Dry Cleaners Thomson GA

What to do with those designer duds? Seek out local establishments that offer less toxic (and better'smelling) solutions, such as liquid carbon dioxide (CO2) pumped through a high-pressure washer; hydrocarbon, a relatively mild petroleum distillate; new silicone-based cleaners (greenearthcleaning.com); and high'tech, computer-controlled wet washing.

Michaels Laundry Linen & Cleaning
(706) 860-3169
520 East Robinson Avenue
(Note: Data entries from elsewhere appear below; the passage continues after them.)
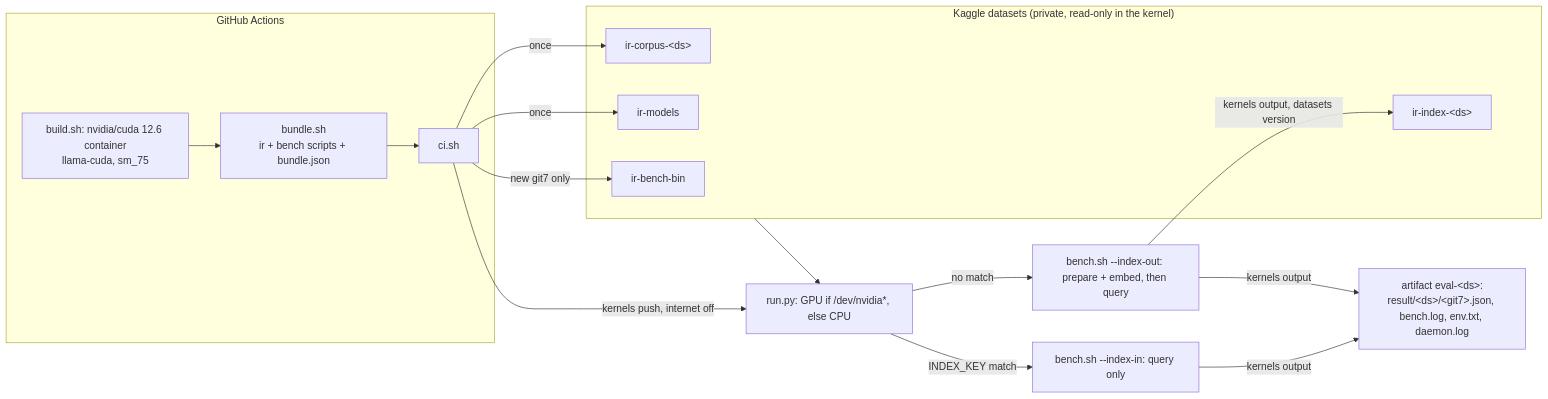
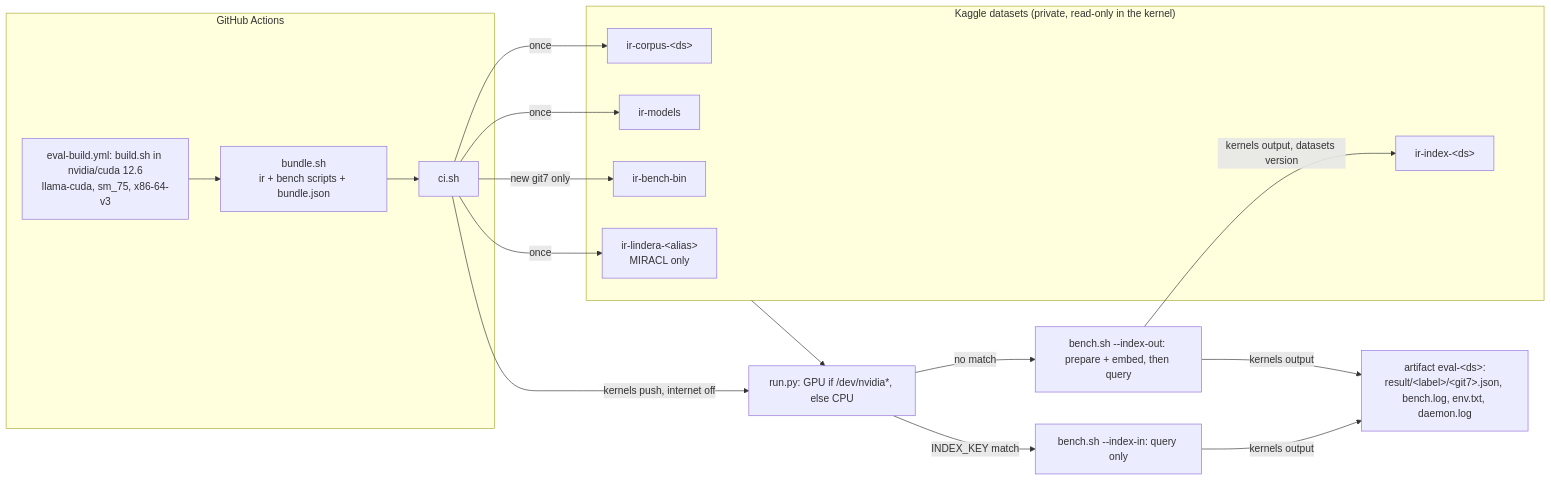
One commit to vlwkaos/ir changed the diagram in research/kaggle-eval.md. Above: the diagram before and after it, drawn with Mermaid. The commit also changed other lines of this file and 3 other files, not shown here.

````diff
--- a/research/kaggle-eval.md
+++ b/research/kaggle-eval.md
@@ -8,21 +8,22 @@
 ```mermaid
 flowchart LR
   subgraph GH["GitHub Actions"]
-    B["build.sh: nvidia/cuda 12.6 container<br/>llama-cuda, sm_75"] --> BU["bundle.sh<br/>ir + bench scripts + bundle.json"]
+    B["eval-build.yml: build.sh in nvidia/cuda 12.6<br/>llama-cuda, sm_75, x86-64-v3"] --> BU["bundle.sh<br/>ir + bench scripts + bundle.json"]
     BU --> CI["ci.sh"]
   end
   subgraph KD["Kaggle datasets (private, read-only in the kernel)"]
     C["ir-corpus-&lt;ds&gt;"]
     M["ir-models"]
     BIN["ir-bench-bin"]
+    L["ir-lindera-&lt;alias&gt;<br/>MIRACL only"]
     I["ir-index-&lt;ds&gt;"]
   end
-  CI -->|"once"| C & M
+  CI -->|"once"| C & M & L
   CI -->|"new git7 only"| BIN
   CI -->|"kernels push, internet off"| K["run.py: GPU if /dev/nvidia*, else CPU"]
   KD --> K
   K -->|"INDEX_KEY match"| Q["bench.sh --index-in: query only"]
   K -->|"no match"| P["bench.sh --index-out: prepare + embed, then query"]
   P -->|"kernels output, datasets version"| I
-  Q & P -->|"kernels output"| A["artifact eval-&lt;ds&gt;:<br/>result/&lt;ds&gt;/&lt;git7&gt;.json, bench.log, env.txt, daemon.log"]
+  Q & P -->|"kernels output"| A["artifact eval-&lt;ds&gt;:<br/>result/&lt;label&gt;/&lt;git7&gt;.json, bench.log, env.txt, daemon.log"]
 ```
````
Grovetown, GA
 
Sunshine Cleaners
(706) 597-0277
235 E Hill St
Thomson, GA
 
Quarles Cleaners & Laundry Inc.
(706) 595-1013
310 Greenway St
Thomson, GA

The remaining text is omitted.